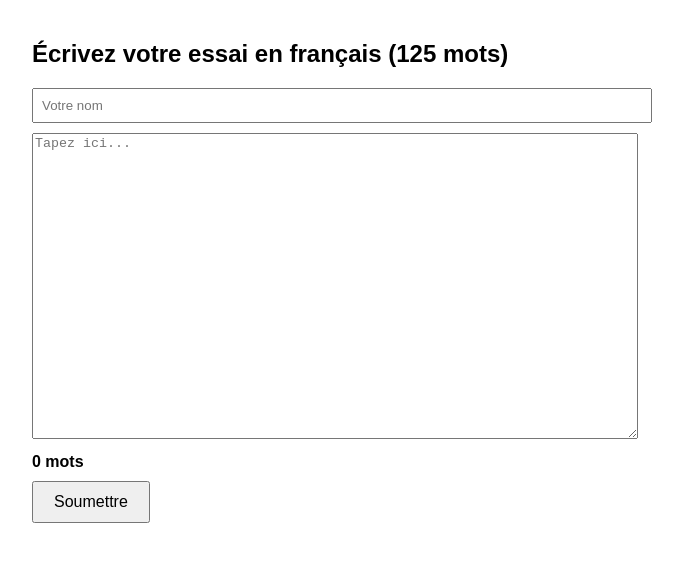
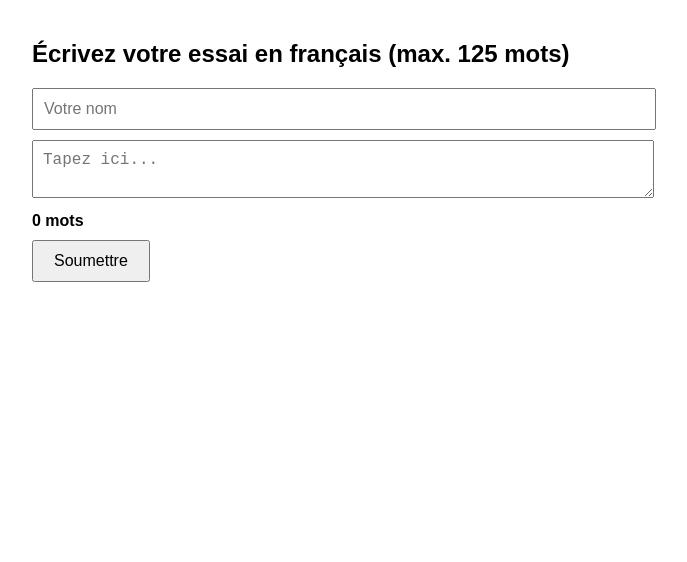
Before and after one commit to suryanmon/french-essay, a plain HTML site: page index.html in a window 1280 px wide. Shown: the whole page, without its empty margins (308-995 px from the left). Drawn offline with Linux system fonts and the light colour scheme.

Commit message:
Update index.html

```diff
--- a/index.html
+++ b/index.html
@@ -11,15 +11,11 @@
       margin: auto;
       padding: 20px;
     }
-    textarea {
+    textarea, input[type="text"] {
       width: 100%;
-      height: 300px;
+      padding: 10px;
       margin-bottom: 10px;
-    }
-    input[type="text"] {
-      width: 100%;
-      padding: 8px;
-      margin-bottom: 10px;
+      font-size: 16px;
     }
     .counter {
       font-weight: bold;
@@ -31,11 +27,12 @@
     button {
       padding: 10px 20px;
       font-size: 16px;
+      cursor: pointer;
     }
   </style>
 </head>
 <body>
-  <h2>Écrivez votre essai en français (125 mots)</h2>
+  <h2>Écrivez votre essai en français (max. 125 mots)</h2>
   <form id="essayForm">
     <input type="text" id="from_name" name="from_name" placeholder="Votre nom" required>
     <textarea name="essay" id="essay" placeholder="Tapez ici..." required></textarea>
@@ -56,8 +53,9 @@
       const words = textarea.value.trim().split(/\s+/).filter(Boolean);
       wordCount.textContent = `${words.length} mots`;
 
-      if (words.length !== 125) {
-        alertDiv.textContent = "⚠️ L'essai doit contenir exactement 125 mots (ceci n'empêche pas la soumission)";
+      // Show alert only if word count exceeds 125
+      if (words.length > 125) {
+        alertDiv.textContent = "⚠️ Vous avez dépassé 125 mots.";
       } else {
         alertDiv.textContent = "";
       }
```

__________________________________________________

WHAT YOU ARE ASKED TO DO
Repeat the material above exactly. Leave every picture out of it.

RESPONSE TO THE EXERCISE
Before and after one commit to suryanmon/french-essay, a plain HTML site: page index.html in a window 1280 px wide. Shown: the whole page, without its empty margins (308-995 px from the left). Drawn offline with Linux system fonts and the light colour scheme.

Commit message:
Update index.html

```diff
--- a/index.html
+++ b/index.html
@@ -11,15 +11,11 @@
       margin: auto;
       padding: 20px;
     }
-    textarea {
+    textarea, input[type="text"] {
       width: 100%;
-      height: 300px;
+      padding: 10px;
       margin-bottom: 10px;
-    }
-    input[type="text"] {
-      width: 100%;
-      padding: 8px;
-      margin-bottom: 10px;
+      font-size: 16px;
     }
     .counter {
       font-weight: bold;
@@ -31,11 +27,12 @@
     button {
       padding: 10px 20px;
       font-size: 16px;
+      cursor: pointer;
     }
   </style>
 </head>
 <body>
-  <h2>Écrivez votre essai en français (125 mots)</h2>
+  <h2>Écrivez votre essai en français (max. 125 mots)</h2>
   <form id="essayForm">
     <input type="text" id="from_name" name="from_name" placeholder="Votre nom" required>
     <textarea name="essay" id="essay" placeholder="Tapez ici..." required></textarea>
@@ -56,8 +53,9 @@
       const words = textarea.value.trim().split(/\s+/).filter(Boolean);
       wordCount.textContent = `${words.length} mots`;
 
-      if (words.length !== 125) {
-        alertDiv.textContent = "⚠️ L'essai doit contenir exactement 125 mots (ceci n'empêche pas la soumission)";
+      // Show alert only if word count exceeds 125
+      if (words.length > 125) {
+        alertDiv.textContent = "⚠️ Vous avez dépassé 125 mots.";
       } else {
         alertDiv.textContent = "";
       }
```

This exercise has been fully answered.